N2 - This paper examines how the drive to include minority ethnic groups in biomedical research raises challenging questions for the governance of some biobanks. Using findings from a qualitative study with researchers working at 10 UK biobanks that have been designed to explore common complex diseases, our study highlights the potential discordance between the twin imperatives of ‘social inclusivity’ and ‘analytical acuity’. While the researchers interviewed were keen to include minority ethnic groups in their research, they were also concerned that this could have deleterious effects on the precision of their analyses. In our discussion of these findings we show that there remains considerable debate as to the impact of including participants from minority ethnic groups on analytical acuity. Nevertheless, a principle of justice requires that potential participants from all ethnic groups should be given the opportunity to participate in and benefit from biomedical research, and UK law requires public bodies (including research councils) to demonstrate that there is no unintentional or unjustifiable ‘racial’ discrimination in their activities. Researchers' concerns about analytical acuity could result in calls for study designs that examine every ‘different’ ethnic group, which would have consequences for the governance of some biobank studies and for efforts to challenge the discredited yet resilient idea that differences between ethnic groups are innate, essential and immutable.

AB - This paper examines how the drive to include minority ethnic groups in biomedical research raises challenging questions for the governance of some biobanks. Using findings from a qualitative study with researchers working at 10 UK biobanks that have been designed to explore common complex diseases, our study highlights the potential discordance between the twin imperatives of ‘social inclusivity’ and ‘analytical acuity’. While the researchers interviewed were keen to include minority ethnic groups in their research, they were also concerned that this could have deleterious effects on the precision of their analyses. In our discussion of these findings we show that there remains considerable debate as to the impact of including participants from minority ethnic groups on analytical acuity. Nevertheless, a principle of justice requires that potential participants from all ethnic groups should be given the opportunity to participate in and benefit from biomedical research, and UK law requires public bodies (including research councils) to demonstrate that there is no unintentional or unjustifiable ‘racial’ discrimination in their activities. Researchers' concerns about analytical acuity could result in calls for study designs that examine every ‘different’ ethnic group, which would have consequences for the governance of some biobank studies and for efforts to challenge the discredited yet resilient idea that differences between ethnic groups are innate, essential and immutable.

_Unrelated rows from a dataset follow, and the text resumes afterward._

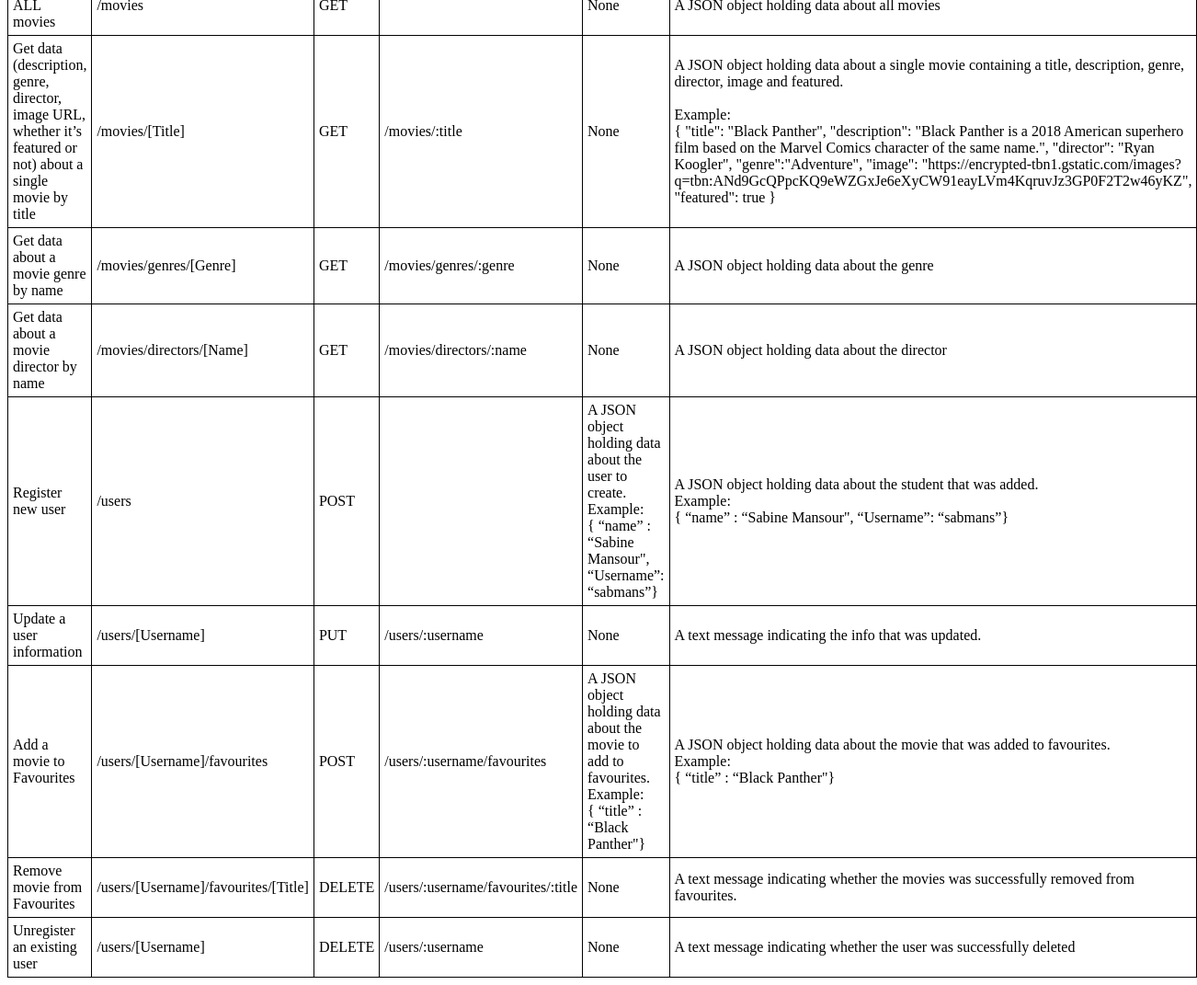
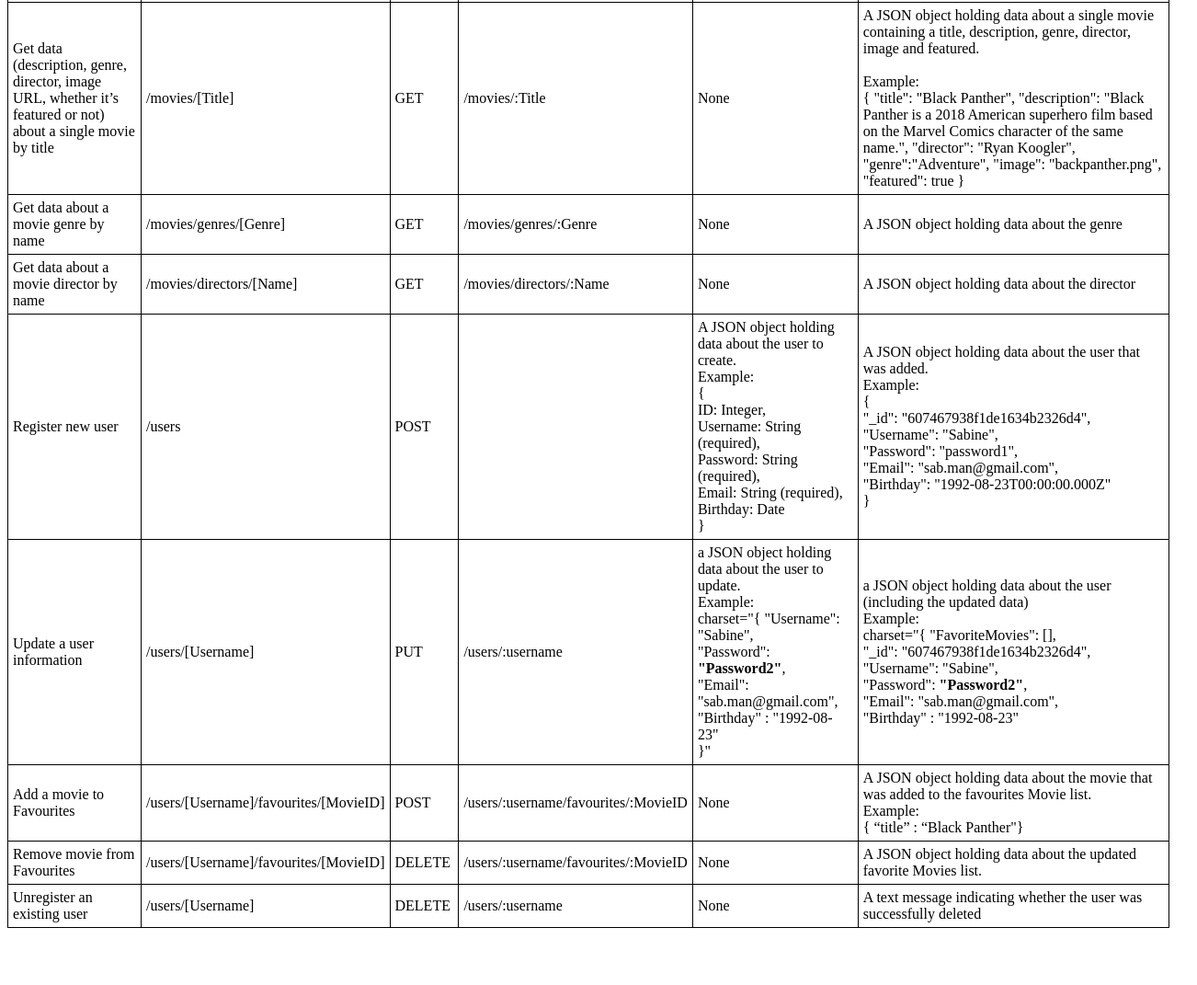
Before and after one commit to sabine-mansour/movie-api, a website: page public/documentation.html in a window 1280 px wide. Shown: the part 190-1261 px from the top of the page at 92% size, 1302 px wide, since content can reach past the window. After the commit the page ends 1207 px from the top, so only its background shows below. Drawn offline with Linux system fonts and the light colour scheme.

Commit message:
Updated documentation

```diff
--- a/public/documentation.html
+++ b/public/documentation.html
@@ -45,7 +45,7 @@ th, td {
     <td>Get data (description, genre, director, image URL, whether it’s featured or not) about a single movie by title</td>
     <td>/movies/[Title]</td>
     <td>GET</td>
-    <td>/movies/:title</td>
+    <td>/movies/:Title</td>
     <td>None</td>
     <td>A JSON object holding data about a single movie containing a title, description, genre, director, image and featured. <br><br>
     Example: <br>
@@ -54,7 +54,7 @@ th, td {
     "description": "Black Panther is a 2018 American superhero film based on the Marvel Comics character of the same name.",
     "director": "Ryan Koogler",
     "genre":"Adventure",
-    "image": "https://encrypted-tbn1.gstatic.com/images?q=tbn:ANd9GcQPpcKQ9eWZGxJe6eXyCW91eayLVm4KqruvJz3GP0F2T2w46yKZ",
+    "image": "backpanther.png",
     "featured": true
   }<br></td>
   </tr>
@@ -62,7 +62,7 @@ th, td {
     <td>Get data about a movie genre by name</td>
     <td>/movies/genres/[Genre]</td>
     <td>GET</td>
-    <td>/movies/genres/:genre</td>
+    <td>/movies/genres/:Genre</td>
     <td>None</td>
     <td>A JSON object holding data about the genre</td>
   </tr>
@@ -70,7 +70,7 @@ th, td {
     <td>Get data about a movie director by name</td>
     <td>/movies/directors/[Name]</td>
     <td>GET</td>
-    <td>/movies/directors/:name</td>
+    <td>/movies/directors/:Name</td>
     <td>None</td>
     <td>A JSON object holding data about the director</td>
   </tr>
@@ -79,35 +79,56 @@ th, td {
     <td>/users</td>
     <td>POST</td>
     <td></td>
-    <td>A JSON object holding data about the user to create. <br> Example: <br> { “name” : “Sabine Mansour",
-“Username”: “sabmans”}</td>
-    <td>A JSON object holding data about the student that was added.
-<br>Example: <br> { “name” : “Sabine Mansour",
-“Username”: “sabmans”}</td>
+    <td>A JSON object holding data about the user to create. <br> Example: <br> {
+  <br>ID: Integer,
+  <br>Username: String (required),
+  <br>Password: String (required),
+  <br>Email: String (required),
+  <br>Birthday: Date
+<br>}</td>
+    <td>A JSON object holding data about the user that was added.
+<br>Example: <br> { <br>
+    "_id": "607467938f1de1634b2326d4",<br>
+    "Username": "Sabine",<br>
+    "Password": "password1",<br>
+    "Email": "sab.man@gmail.com",<br>
+    "Birthday": "1992-08-23T00:00:00.000Z"<br>
+}</td>
   </tr>
   <tr>
     <td>Update a user information</td>
     <td>/users/[Username]</td>
     <td>PUT</td>
     <td>/users/:username</td>
-    <td>None</td>
-    <td>A text message indicating the info that was updated.</td>
+    <td>a JSON object holding data about the user to update. <br> Example: <br> charset="{
+"Username": "Sabine",<br>
+"Password": <strong>"Password2"</strong>,<br>
+"Email": "sab.man@gmail.com",<br>
+"Birthday" : "1992-08-23"<br>
+}"</td>
+    <td> a JSON object holding data about the user (including the updated data) <br> Example: <br> charset="{
+      "FavoriteMovies": [],<br>
+          "_id": "607467938f1de1634b2326d4",<br>
+          "Username": "Sabine",<br>
+"Password": <strong>"Password2"</strong>,<br>
+"Email": "sab.man@gmail.com",<br>
+"Birthday" : "1992-08-23"<br></td>
   </tr>
   <tr>
     <td>Add a movie to Favourites </td>
-    <td>/users/[Username]/favourites</td>
+    <td>/users/[Username]/favourites/[MovieID]</td>
     <td>POST</td>
-    <td>/users/:username/favourites</td>
-    <td>A JSON object holding data about the movie to add to favourites.<br> Example: <br>{ “title” : “Black Panther"}</td>
-    <td>A JSON object holding data about the movie that was added to favourites. <br> Example:<br> { “title” : “Black Panther"}</td>
+    <td>/users/:username/favourites/:MovieID</td>
+    <td>None</td>
+    <td>A JSON object holding data about the movie that was added to the favourites Movie list. <br> Example:<br> { “title” : “Black Panther"}</td>
   </tr>
   <tr>
     <td>Remove movie from Favourites</td>
-    <td>/users/[Username]/favourites/[Title]</td>
+    <td>/users/[Username]/favourites/[MovieID]</td>
     <td>DELETE</td>
-    <td>/users/:username/favourites/:title</td>
+    <td>/users/:username/favourites/:MovieID</td>
     <td>None</td>
-    <td>A text message indicating whether the movies was successfully removed from favourites.</td>
+    <td>A JSON object holding data about the updated favorite Movies list.</td>
   </tr>
   <tr>
     <td>Unregister an existing user</td>
```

U2 - 10.1177/096853320800900205

DO - 10.1177/096853320800900205

M3 - Journal article

VL - 9

SP - 169

EP - 190

JO - Medical Law International

JF - Medical Law International

SN - 0968-5332

IS - 2

ER -